Research methodology is not always as ‘cut and dried’ as initially thought to be. Sometimes the type of participants, their job responsibilities, size of the organization, industry specialty, or just a lack of interest in the study may have an impact on the success of the research methodology. Researchers need to be prepared to ‘think on their feet’ and adapt to the situation presented, modify the approach, but stay in line with the specified method. This chapter presents an example of a study that met the requirements of a quantitative correlational analysis; but as the end results show, a mixed method study may have been the preferred approach. By reviewing the challenges overcome in this study, readers will be able to better determine their best overall research methodology at the start of the study and not be presented with challenges midstream.
This chapter is a summation of the dissertation Dr. Rachel Gonzales (2010) conducted in partial requirement for her Doctorate of Management from University of Phoenix. The chapter begins with an overview of the research problem and introduction to the three variables of the study. An emphasis on the qualitative methodology and results is provided, followed by a general discussion of the study’s findings. The two remaining sections: (a) recommendations, and (b) limitations and future research directions, provide opportunities for future scholarly works. The scholar can use this chapter to frame ideas for future research or formulation of an appropriate methodology for his or her own research .

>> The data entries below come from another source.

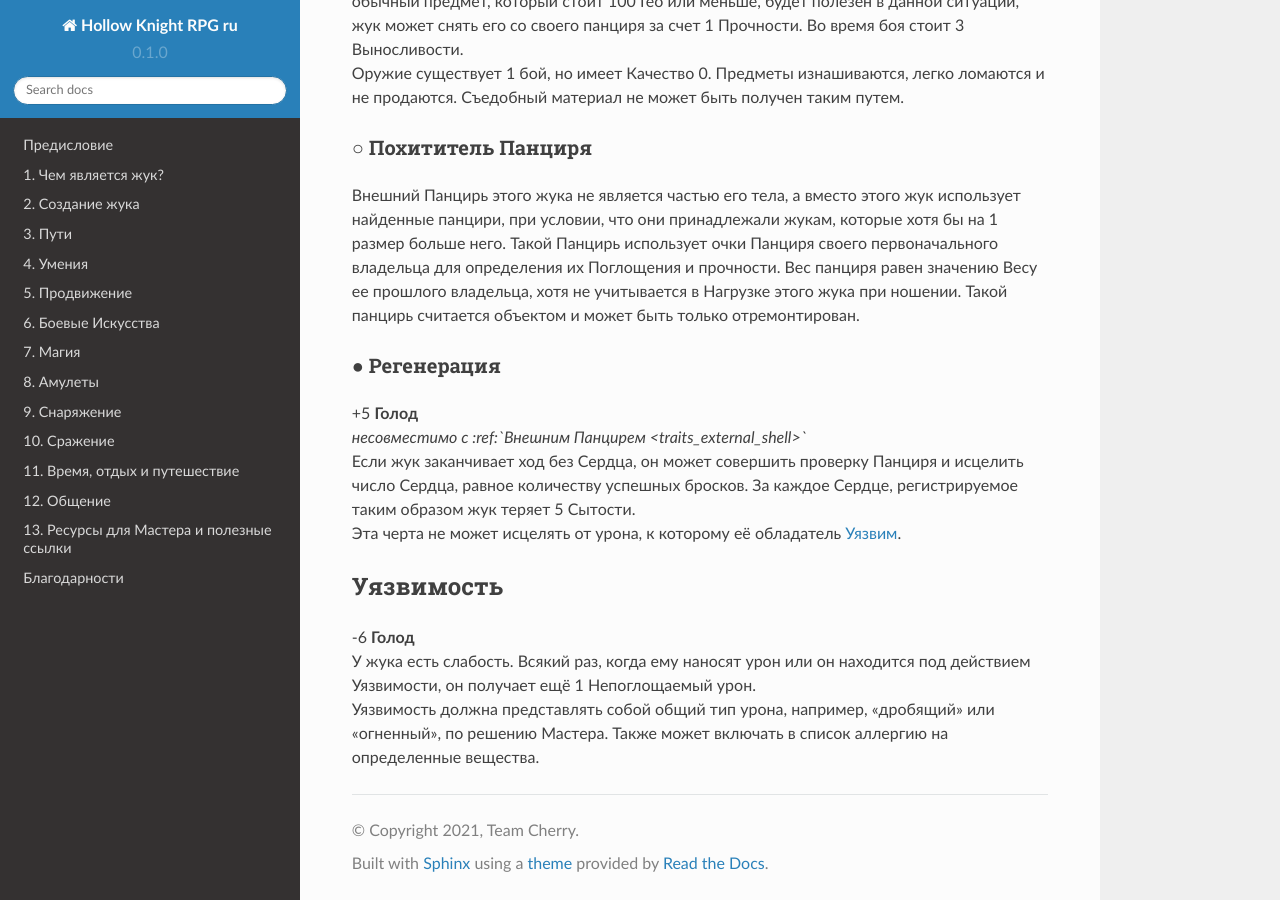
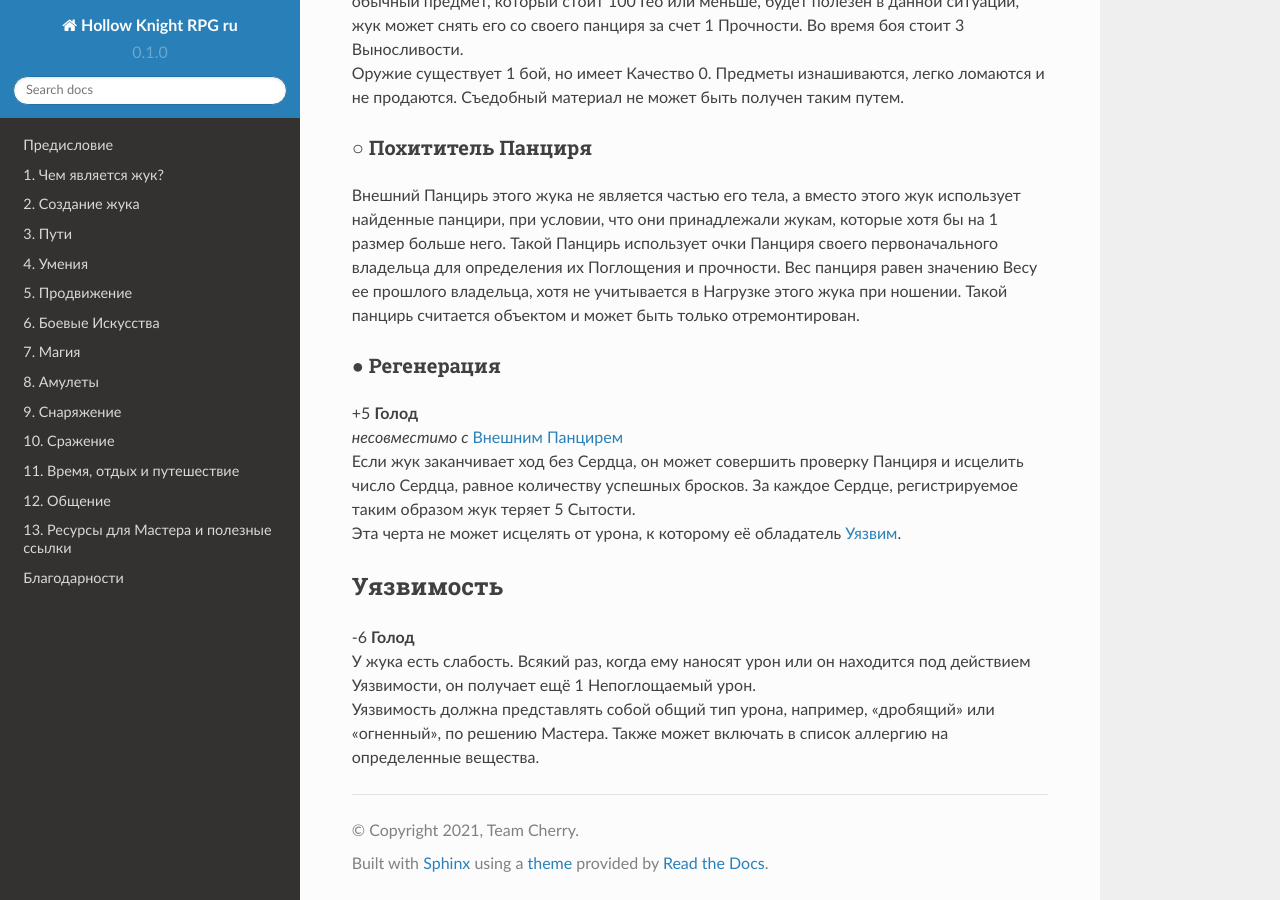
Before and after one commit to LazySelkie/hollow-knight-rpg-ru, a Sphinx documentation site: the page built from docs/source/traits_body.rst, in a window 1280 px wide and 900 px high, scrolled down 2892 px. Built offline with Sphinx 7.4.7 and the Read the Docs theme 2.0.0, drawn with Linux system fonts in a browser that asks for light colours.

Commit message:
фикс ссылки

```diff
--- a/docs/source/traits_body.rst
+++ b/docs/source/traits_body.rst
@@ -94,7 +94,7 @@
 ● Регенерация
 ^^^^^^^^^^^^^^^^
 | +5 **Голод**
-| *несовместимо с :ref:`Внешним Панцирем <traits_external_shell>`*
+| *несовместимо с* :ref:`Внешним Панцирем <traits_external_shell>`
 | Если жук заканчивает ход без Сердца, он может совершить проверку Панциря и исцелить число Сердца, равное количеству успешных бросков. За каждое Сердце, регистрируемое таким образом жук теряет 5 Сытости.
 | Эта черта не может исцелять от урона, к которому её обладатель :ref:`Уязвим <traits_vulnerability>`.
 
```
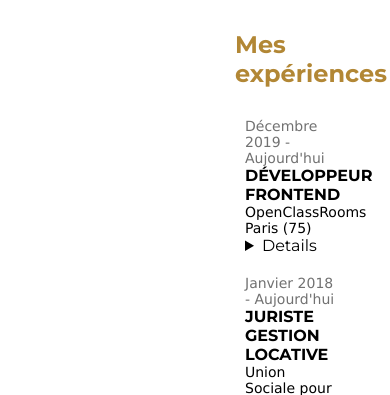
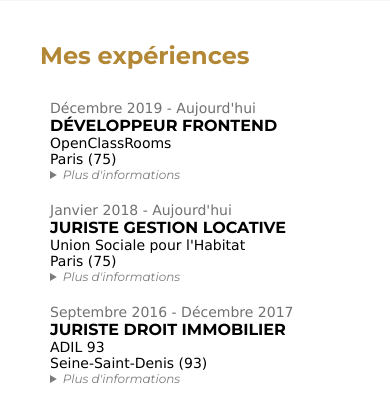
Before and after one commit to JulieMolla/juliemolla.github.io, a PHP site: page / in a window 390 px wide. Shown: the part 2194-2589 px from the top of the page. Run offline with PHP 8.4, Linux system fonts and the light colour scheme; some libraries are stand-ins or nearby versions.

Commit message:
media query

```diff
--- a/index.php
+++ b/index.html
@@ -19,13 +19,15 @@
                 <section class="nom">Julie Molla</section>
                 <section class="image__network">
                     <div class="network__linkedin">
-                <a href="https://www.linkedin.com/in/juliemolla/" target="blank"><i class="fab fa-linkedin"></i></a>
+                        <a href="https://www.linkedin.com/in/juliemolla/" target="blank"><i
+                                class="fab fa-linkedin"></i></a>
                     </div>
                     <div class="network__github">
                         <a href="https://github.com/JulieMolla" target="blank"><i class="fab fa-github"></i></a>
                     </div>
                     <div class="network__twitter">
-                <a href="https://twitter.com/julie__molla" target="blank"><i class="fab fa-twitter-square"></i></a>
+                        <a href="https://twitter.com/julie__molla" target="blank"><i
+                                class="fab fa-twitter-square"></i></a>
                     </div>
                 </section>
             </div>
@@ -124,6 +126,7 @@
                     </div>
                 </div>
                 <details>
+                    <summary>Plus d'informations</summary>
                     <div class="experience__task">
                         <ul>
                             <li>Intégrer un thème Wordpress pour un client (agence immobilière de luxe)</li>
@@ -154,6 +157,7 @@
                     </div>
                 </div>
                 <details>
+                    <summary>Plus d'informations</summary>
                     <div class="experience__task">
                         <ul>
                             <li>1000 consultations juridiques par an en gestion locative sociale</li>
@@ -181,6 +185,7 @@
                     </div>
                 </div>
                 <details>
+                    <summary>Plus d'informations</summary>
                     <div class="experience__task">
                         <ul>
                             <li>Consultations juridiques en droit immobilier</li>
@@ -207,6 +212,7 @@
                     </div>
                 </div>
                 <details>
+                    <summary>Plus d'informations</summary>
                     <div class="experience__task">
                         <ul>
                             <li>Rédaction de contrats et baux</li>
@@ -233,6 +239,7 @@
                     </div>
                 </div>
                 <details>
+                    <summary>Plus d'informations</summary>
                     <div class="experience__task">
                         <ul>
                             <li>Consultations juridiques en droit immobilier</li>
@@ -262,6 +269,7 @@
                     </div>
                 </div>
                 <details>
+                    <summary>Plus d'informations</summary>
                     <div class="experience__task">
                         <ul>
                             <li>Consultations juridiques en gestion locative, parc privé et parc social</li>
@@ -360,11 +368,11 @@
         <section class="main__section main__portfolio">
             <h2>Portfolio</h2>
         </section>
-        <!--<section class="main__section main__formulaire"-->
-        <?php include('contact.php')?>
-            <!--<h2>Contactez-moi!</h2>
+        <section class="main__section main__formulaire">
+            <!-- <?php include('contact.php')?> -->
+            <h2>Contactez-moi!</h2>
             <p>Une remarque? Une suggestion? Ou encore mieux: un poste à m'offrir? N'hésitez pas à m'écrire!</p>
-            <form metho="post" action="traitement.js">
+            <form>
                 <p>
                     <label for="nom">Nom</label>
                     <input type="text" name="nom" id="nom" placeholder="Ex: Jean Dupont" size="30" maxlength="100"
@@ -391,9 +399,9 @@
                 </p>
 
                 <p>
-                    <input class="submit" type="submit" value="Envoyer">
+                    <button class="submit">Envoyer</button>
                 </p>
-            </form>-->
+            </form>
         </section>
         <footer>
             <div class="footer">
--- a/style.css
+++ b/style.css
@@ -146,9 +146,11 @@ aside {
     padding: 10px;
 }
 
-.details {
-    font-size: 6px;
-    font-weight: lighter;
+summary {
+    font-size: 12px;
+    font-style: italic;
+    color: #7b7b7b;
+
 
 }
 
@@ -247,3 +249,15 @@ textarea {
     font-weight: 6px;
     line-height: 2px;
 }
+
+@media screen and (max-width: 960px) {
+    .bloc_page {
+        display: block;
+
+    }
+
+    .image__position {
+        position: relative;
+        width:100%;
+    }
+}
```
Lines whose indentation alone changed are shown as unchanged.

Influenced by Thomas Kuhn’s philosophy of science, Dr. Steve Woods presents a synopsis of his radical research into adoption of information technology. The persistent problem of disappointing returns on investments in new information technology (IT) has encouraged information systems research regarding adoption determinants, yet 40 years of research explains only 70% of IT adoption factors (Venkatesh et al., 2003). This study is a departure from tradition in both the participants studied and the application of never before examined independent variables of personality. Participants in this study were IT decision makers empowered to acquire Web-based hiring system technologies. Independent variables of Web-based hiring system adoption were measured by a personality assessment used for workplace hiring. Logistic regression of the personality assessments of 423 participants revealed that three new variables, numeric reasoning, attitude, and people service, significantly predicted 12 to 16% of adoption. Dr. Woods suggests that these results were achieved through refractive thinking.
Unlike most academic books that merely define research, the goal of this series is to offer unique applications of thinking beyond the box from the perspectives of multiple authors, each offering their specific expertise. The goal of this epilogue is to continue to expand our conception of refractive thinking as this adds to the paradigm of critical thinking.
This chapter discusses in depth the incomplete nature of the current paradigm. There is more than simply an either or dichotomy where if thinking is inside the box, and critical thinking is outside the box, then what is beyond this approach or beyond the box? This chapter describes the nature of the refractive thinker in greater detail as this moves beyond conventional thinking and wisdom to see the world not as it is, but as the world could be; underlying the important forces and dynamics that are needed to create and sustain innovation and social change.